So I added cv2.so under library add (-l) .
Now everything compiles , but linker stops because it cannot find the "cv2.so" - but I can see it in correct directory.
I still think my (-l) syntax is wrong.
I also tryied to link to OpenCV .../build/lib with same results . This "build/lib" was a product of CMake I found with OpenCV.
I think my biggest issue is - I do not understand how does "shared" library works in Elipse and which library search path is correct.
Have you checked at CDT Documentation[^]? The command line options for GCC will all be listed on the GCC website, but generally for linking you need the directories listed via -L (capital L), and the names of the libraries vie -l (small l). It is sometime since I have built an application on Unix/Linux so some features may have changed.
It would probably help if you showed your complete GCC command line (between <pre> tags for clarity.) and the exact error message(s) that you receive.
If the library file does not match this style (lib prefix, .a or .so extension, or you want to link dynamically to a .so file but there is also a matching .a file), you can pass the full name with path as argument like for object files (gcc recognises if the file is an object file or a libray).
I can't help much regarding Eclipse. But a quick search shows that there are two different sections where you can configure libraries:
The general library settings (C/C++ Properties - Folder - General - Paths and Symbols)
The project and tool specific settings (C/C++ Properties - Project - Build - Settings - Tool Settings - Linker)
The first should be used for system wide general library paths while the second is for project specific settings. To add an object or library with full path and name, enter it at Miscellaneous - Other objects.
Thanks to all, I really appreciate your help.
I did some more messing around and managed to input correct -L using / copying stuff affecting ALL projects. It sort off worked.
Than I did -l and typed cv2.so and the linker could not find it.
I'll try just cv2 without the so extension next.
AS I said , there is an GUI option to select "shared" files so as soon as I can get the linker to work I'll play with that.
I just rebuild another "buidl" using CMake again and will see what I messed up this time.
I'll cannot post the linker output until I have it back working after this new Make, sorry.
ld is the linker which collects all the object modules and libraries, and combines them into a new library, or an executable program. The library options to the linker are as follows: -L followed by a directory path, adds that directory to the list of locations to be searched for any additional libraries. -l add the undecorated library name to the list of libraries required by the object code. Note that libraries are commonly held in files which are named liblibraryname.suffix, where suffix is .a or .so. However the name specified on the option line should just be libraryname, i.e. no preceing lib and no suffix. And no directory paths.

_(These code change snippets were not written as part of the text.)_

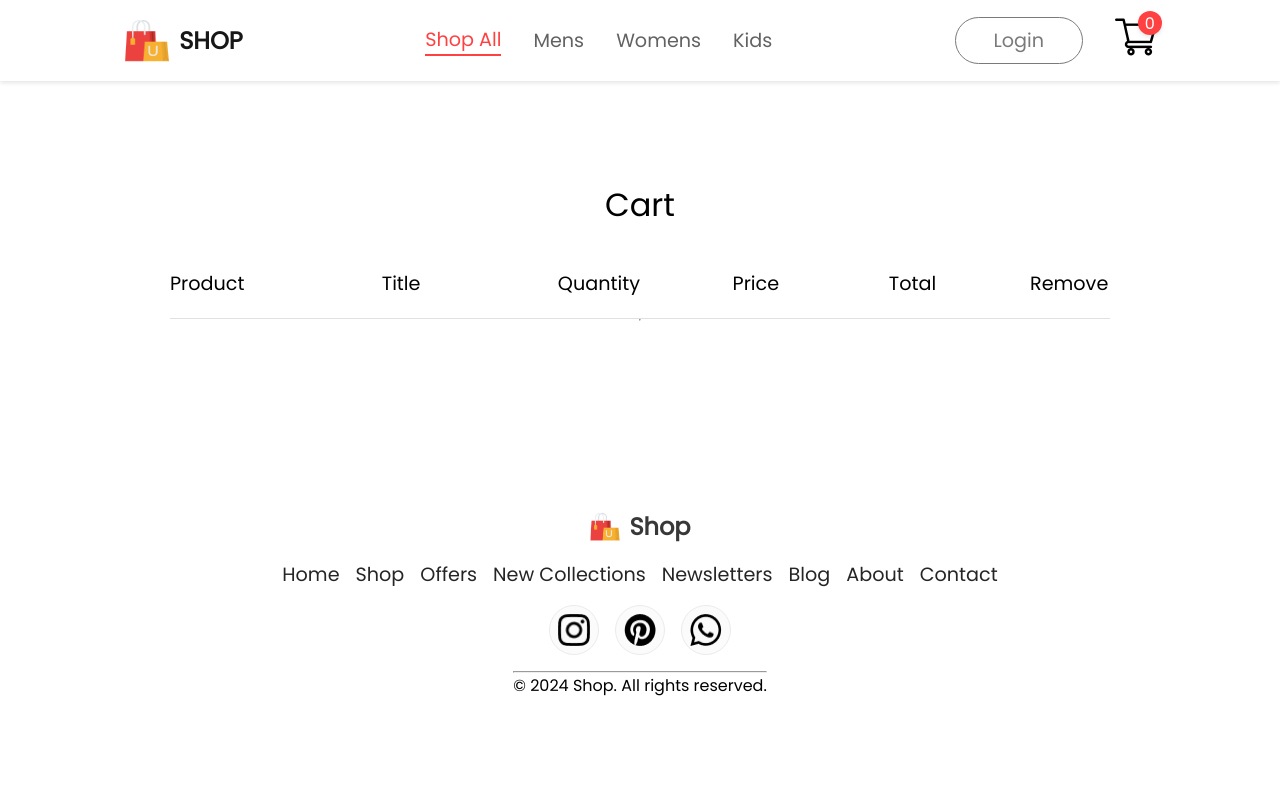
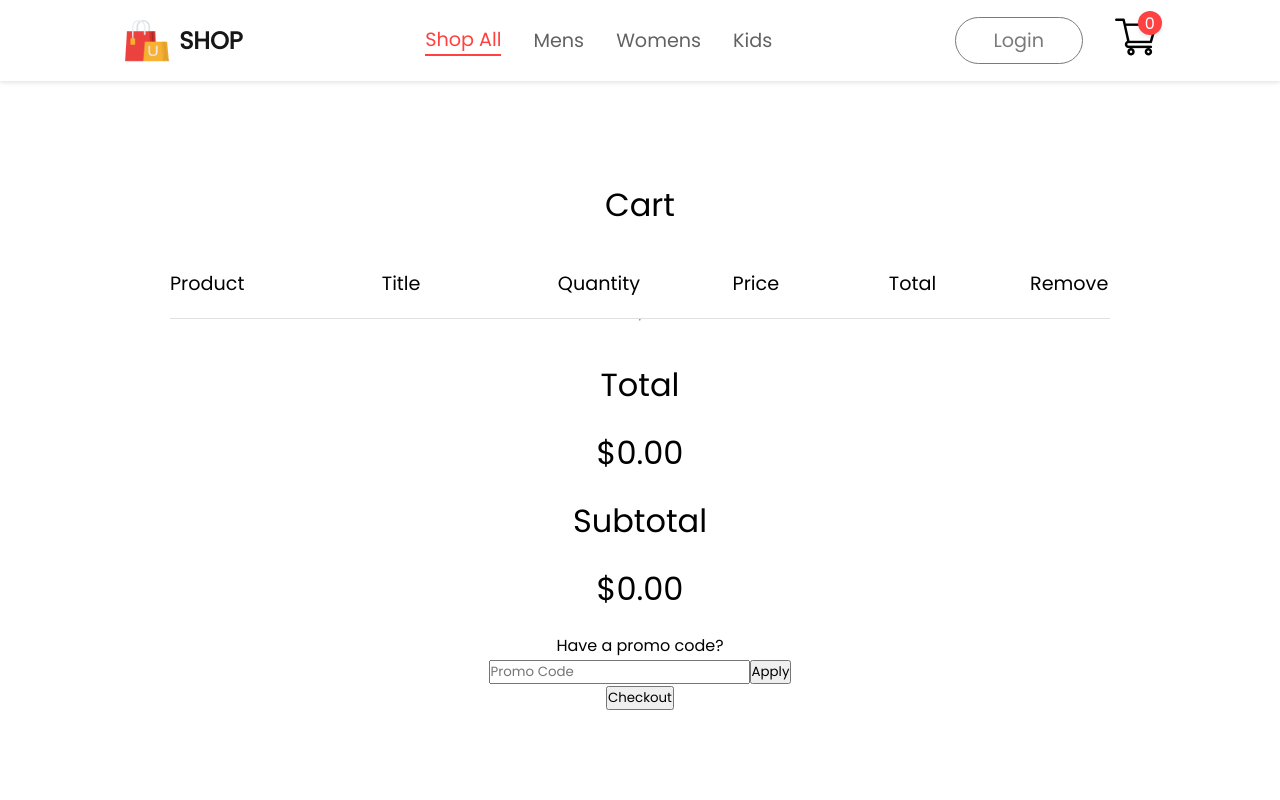
Before and after one commit to ArnaldoGonzalez81318/React-E-Commerce, a React (Create React App) app in the folder frontend/: page /cart in a window 1280 px wide. Shown: the top 800 px of the page. Built offline with nearby package versions, Linux system fonts and the light colour scheme.

Commit message:
Update cartItems.jsx

```diff
--- a/frontend/src/Components/Cart/cartItems.jsx
+++ b/frontend/src/Components/Cart/cartItems.jsx
@@ -35,12 +35,9 @@ const CartItems = () => {
                     </div>
                     <p>${product.new_price}</p>
                     <p>${(cartItems[product.id] * product.new_price).toFixed(2)}</p>
-                    <img
-                      src={remove_icon}
-                      className='remove-icon'
-                      alt='remove'
-                      onClick={() => removeFromCart(product.id)}
-                    />
+                    <div className='remove-item' onClick={() => removeFromCart(product.id)}>
+                      <img src={remove_icon} className='remove-icon' alt='remove' />
+                    </div>
                   </div>
                   <hr />
                 </div>
@@ -49,6 +46,27 @@ const CartItems = () => {
               return null;
             }
           })}
+
+          <div className='cart-items-total'>
+            <div className='cart-items-total-wrapper'>
+              <h2>Total</h2>
+              <h2>${all_products.reduce((acc, product) => {
+                return acc + cartItems[product.id] * product.new_price;
+              }, 0).toFixed(2)}</h2>
+              <h2>Subtotal</h2>
+              <h2>${all_products.reduce((acc, product) => {
+                return acc + cartItems[product.id] * product.new_price;
+              }, 0).toFixed(2)}</h2>
+            </div>
+            <div className='cart-items-promo'>
+              <p><span>Have a promo code?</span></p>
+              <input type='text' placeholder='Promo Code' />
+              <button>Apply</button>
+            </div>
+            <div className='checkout-button'>
+              <button>Checkout</button>
+            </div>
+          </div>
         </div>
       </div>
     </div>
```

So the options you should be using for /media/jim/OpenCL/OpenCV/build/lib/libopencv_flann_pch_dephelp.a should be something like:
To nail it down again:
The -l option requires a stripped library name without path, lib prefix, and extension!
When specifying all library pathes with the -L option, it must be just:
The linker (ld) will then search all directories specified with the -L option for matching files by building the full name from the path actually searched, appending the lib prefix, appending the name passed to the -l option, and appending the extension .a. If that fails for a path, it tries again with the extension .so.